In actuality, a patient is unconscious while under general anesthesia and has no awareness or other sensations.

“Patients can reduce their anxiety about anesthesia by learning about the procedure, by being aware of the risks that might lead to complications and by actively managing their vital health,” said Kenneth Elmassian, D.O., ASA Board of Directors and President of the Michigan Society of Anesthesiologists.

“Our primary focus as physician anesthesiologists is the safety of our patients, which we maintain by managing their vital signs and pain levels before, during and after surgery, but it is equally important for our patients to be informed and in the best health possible prior to a procedure. The better a patient’s Vital Health prior to undergoing surgery, the more likely the patient will have a better recovery and procedural outcome.”

The ASA offers these tips to reassure patients prior to undergoing a procedure that requires anesthesia:

  • Discuss your medical history and inform your anesthesiologist about the medications you are currently taking or have recently taken, including herbal remedies.
  • Ask your anesthesiologist about the anesthesia that will be administered, the duration of the anesthesia and the associated risks for a person with your medical profile.
  • Check the credentials of the physicians performing your procedure, including the anesthesiologist.
  • Work to be in the best possible Vital Health prior to your procedure.

Source: American Society of Anesthesiologists

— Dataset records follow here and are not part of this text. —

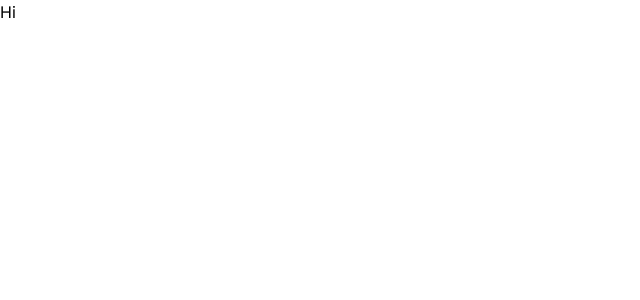
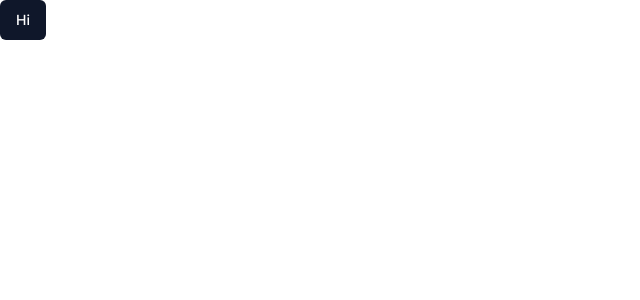
Before and after one commit to aditya-shrivastavv/RapidChat, a Next.js app: page /dashboard in a window 1280 px wide. Shown: the top 300 px of the page, without its empty margins (0-640 px from the left). Built offline with nearby package versions, Linux system fonts and the light colour scheme.

Commit message:
applied conditional classes to use

```diff
--- a/src/components/ui/Button.tsx
+++ b/src/components/ui/Button.tsx
@@ -1,6 +1,7 @@
 import { VariantProps, cva } from 'class-variance-authority'
 import React, { ButtonHTMLAttributes } from 'react'
 import { Loader2 } from 'lucide-react'
+import { cn } from '@/lib/utils'
 
 const buttonVariants = cva(
   'active:scale-95 inline-flex items-center justify-center rounded-md text-sm font-medium transition-colors focus:outline-none focus:ring-2 focus:ring-slate-400 focus:ring-offset-2 disabled:opacity-50 disabled:pointer-events-none',
@@ -31,7 +32,11 @@ export interface ButtonProps
 
 const Button = ({ className, children, variant, size, isLoading, ...props }: ButtonProps) => {
   return (
-    <button className="" disabled={isLoading} {...props}>
+    <button
+      className={cn(buttonVariants({ variant, size, className }))}
+      disabled={isLoading}
+      {...props}
+    >
       {isLoading ? <Loader2 className="mr-2 h-4 w-4 animate-spin" /> : null}
       {children}
     </button>
```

Anxiety Often Delays Surgery

Rick Nauert PhD

Rick Nauert, PhDDr. Rick Nauert has over 25 years experience in clinical, administrative and academic healthcare. He is currently an associate professor for Rocky Mountain University of Health Professionals doctoral program in health promotion and wellness. Dr. Nauert began his career as a clinical physical therapist and served as a regional manager for a publicly traded multidisciplinary rehabilitation agency for 12 years. He has masters degrees in health-fitness management and healthcare administration and a doctoral degree from The University of Texas at Austin focused on health care informatics, health administration, health education and health policy. His research efforts included the area of telehealth with a specialty in disease management.

APA Reference
Nauert PhD, R. (2015). Anxiety Often Delays Surgery. Psych Central. Retrieved on November 16, 2018, from https://psychcentral.com/news/2010/08/04/anxiety-often-delays-surgery/16388.html

 

Scientifically Reviewed
Last updated: 6 Oct 2015
Last reviewed: By John M. Grohol, Psy.D. on 6 Oct 2015
Published on PsychCentral.com. All rights reserved.